During its Windows 11 event on Thursday, Microsoft announced that the next version of Windows and its new Microsoft Store will have built-in compatibility with Android applications. They will run natively on Windows 11 and will be available in the Microsoft store thanks to a collaboration with Amazon's Android app store.
"They can be integrated into Start. They can be integrated into the taskbar. They can be discovered through the Microsoft store through the Amazon app store," said Panos Panay, product manager at Microsoft. Microsoft. A video showed Android apps opening and closing and fitting into parts of the screen like any other Windows app.
Panay said Android apps run on Windows thanks to "Intel Bridge" technology. In a press release, Intel described Bridge as "a runtime post-compiler that allows applications to run natively on x86-based devices, including runtime." these applications on Windows ". If your eyes saw as soon as you saw the word "runtime", the bottom line is that Bridge translates the Android app code to encode your PC. that you understand without the app developer having to do anything.
This isn’t Microsoft’s first stab at getting apps from Android to PC, but it tried to offer developers a way to rework their apps for Windows 10, but this implementation never came out . Support for native operating systems is certainly better for both developers and users, and offers Windows 11 a feature comparable to Apple's new M1 laptops that can run Mac OS and iOS applications.

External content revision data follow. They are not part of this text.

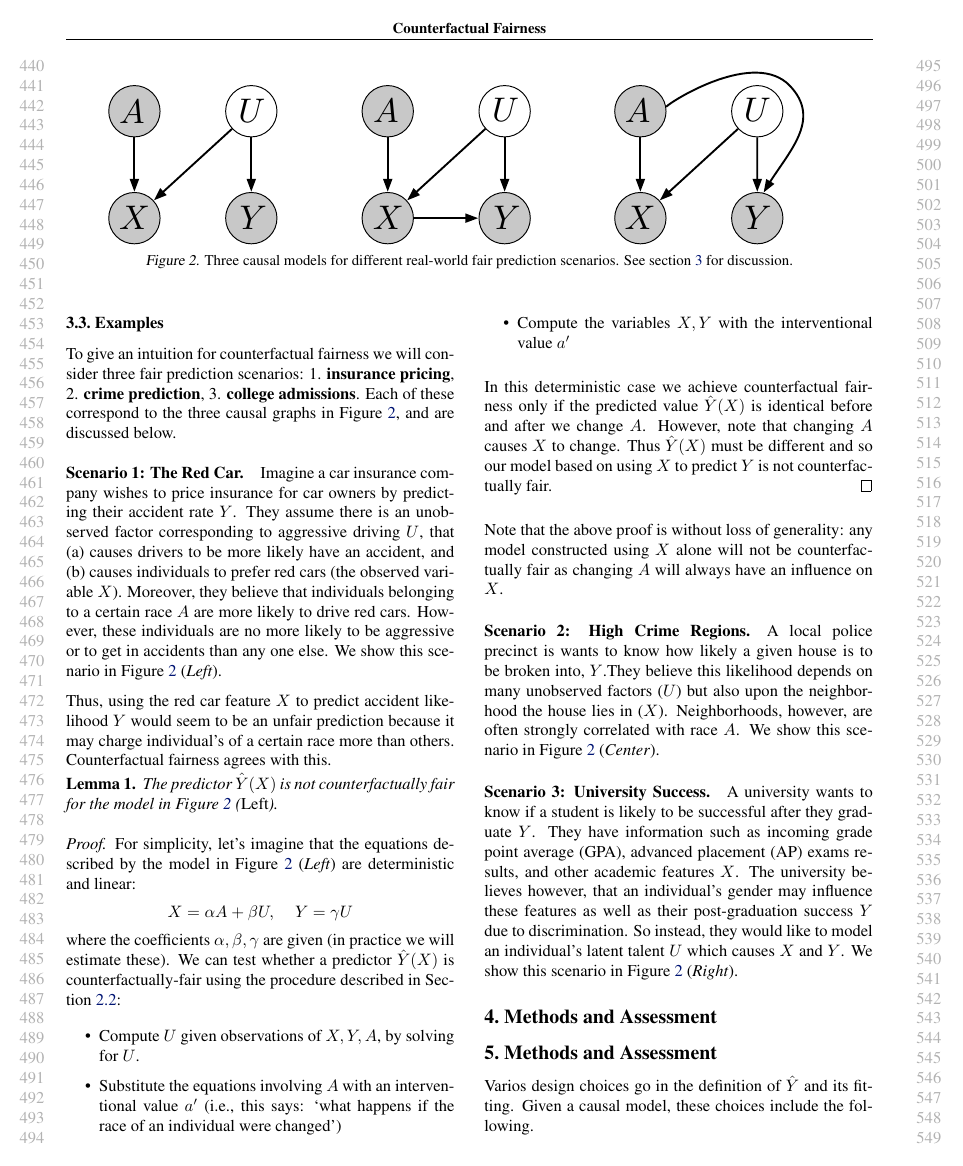
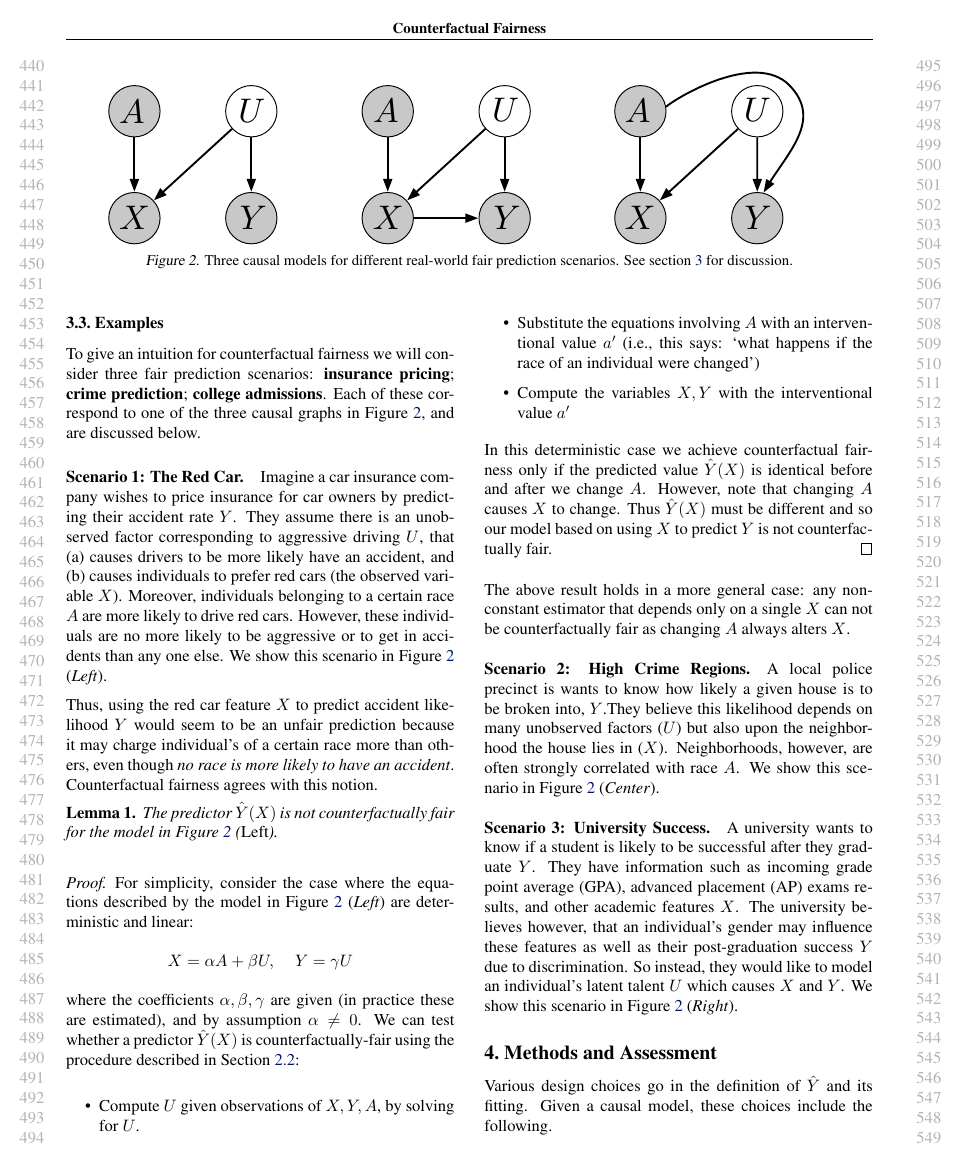
Before and after one commit to joftius/fairness, a LaTeX paper (writeup/ricardo_draft.tex, which reads writeup/fairness.tex, writeup/methods.tex): page 5 of 10. Compiled offline with pdfLaTeX.

Commit message:
spelling

```diff
--- a/writeup/fairness.tex
+++ b/writeup/fairness.tex
@@ -236,28 +236,28 @@ causal structure of the world\footnote{The notion of ``closest world''
 
 \subsection{Examples}
 To give an intuition for counterfactual fairness we will consider three % real-world
-fair prediction scenarios: 1. \textbf{insurance pricing}, 2. \textbf{crime prediction}, 3. \textbf{college admissions}. Each of these correspond to the three causal graphs in Figure~\ref{figure.simple_models}, and are discussed below.
+fair prediction scenarios: \textbf{insurance pricing}; \textbf{crime prediction}; \textbf{college admissions}. Each of these correspond to one of the three causal graphs in Figure~\ref{figure.simple_models}, and are discussed below.
 %
 \paragraph{Scenario 1: The Red Car.}
 Imagine a car insurance company wishes to price insurance for car owners by
 predicting their accident rate $Y$. They assume there is an
 unobserved factor corresponding to aggressive driving $U$, that (a) causes
 drivers to be more likely have an accident, and (b) causes individuals to prefer red cars (the observed
-variable $X$). Moreover, they believe that individuals belonging to a
+variable $X$). Moreover, individuals belonging to a
 certain race $A$ are more likely to drive red cars. However, these individuals are no more likely to be aggressive or to get in accidents than any one else. We show this scenario in Figure~\ref{figure.simple_models} (\emph{Left}).
 
-Thus, using the red car feature $X$ to predict accident likelihood $Y$ would seem to be an unfair prediction because it may charge individual's of a certain race more than others. Counterfactual fairness agrees with this.
+Thus, using the red car feature $X$ to predict accident likelihood $Y$ would seem to be an unfair prediction because it may charge individual's of a certain race more than others, even though {\em no race is more likely to have an accident}. Counterfactual fairness agrees with this notion.
 %
 \begin{lem}
 The predictor $\hat{Y}(X)$ is not counterfactually fair for the model in Figure~\ref{figure.simple_models} (\emph{Left}).
 \end{lem}
 %
 \begin{proof}
-For simplicity, let's imagine that the equations described by the model in Figure~\ref{figure.simple_models} (\emph{Left}) are deterministic and linear:
+For simplicity, consider the case where the equations described by the model in Figure~\ref{figure.simple_models} (\emph{Left}) are deterministic and linear:
 \begin{align}
 X = \alpha A + \beta U, \;\;\;\; Y = \gamma U \nonumber
 \end{align}
-where the coefficients $\alpha,\beta,\gamma$ are given (in practice we will estimate these). We can test whether a predictor $\hat{Y}(X)$ is counterfactually-fair using the procedure described in Section~\ref{subsec:cmc}:
+where the coefficients $\alpha,\beta,\gamma$ are given (in practice these are estimated), and by assumption $\alpha \neq 0$. We can test whether a predictor $\hat{Y}(X)$ is counterfactually-fair using the procedure described in Section~\ref{subsec:cmc}:
 \begin{itemize}
 \item Compute $U$ given observations of $X,Y,A$, by solving for $U$.
 \item Substitute the equations involving $A$ with an interventional value $a'$ (i.e., this says: `what happens if the race of an individual were changed')
@@ -265,7 +265,7 @@ where the coefficients $\alpha,\beta,\gamma$ are given (in practice we will esti
 \end{itemize}
 In this deterministic case we achieve counterfactual fairness only if the predicted value $\hat{Y}(X)$ is identical before and after we change $A$. However, note that changing $A$ causes $X$ to change. Thus $\hat{Y}(X)$ must be different and so our model based on using $X$ to predict $Y$ is not counterfactually fair.
 \end{proof}
-Note that the above proof is without loss of generality: any model constructed using $X$ alone will not be counterfactually fair as changing $A$ will always have an influence on $X$.
+The above result holds in a more general case: any non-constant estimator that depends only on a single $X$ can not be counterfactually fair as changing $A$ always alters $X$.
 %
 %
 \paragraph{Scenario 2: High Crime Regions.}
--- a/writeup/methods.tex
+++ b/writeup/methods.tex
@@ -1,5 +1,4 @@
-\section{Methods and Assessment}
 \label{sec:methods}
 
-Varios design choices go in the definition of $\hat Y$ and its fitting. Given a causal model, these choices include the following.
+Various design choices go in the definition of $\hat Y$ and its fitting. Given a causal model, these choices include the following.
 
```
Also changed, not shown: writeup/fairness.tex (2 more changed lines), writeup/methods.tex (4 more changed lines), 1 other file.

The partnership with Amazon is an interesting solution, however, and implies that Google did not want to integrate its own Android store into Windows 11 or Microsoft did not want to work directly with Google. Amazon's app store offers a smaller subset of apps than Google, though it will still have most of the regular apps that people use on a daily basis.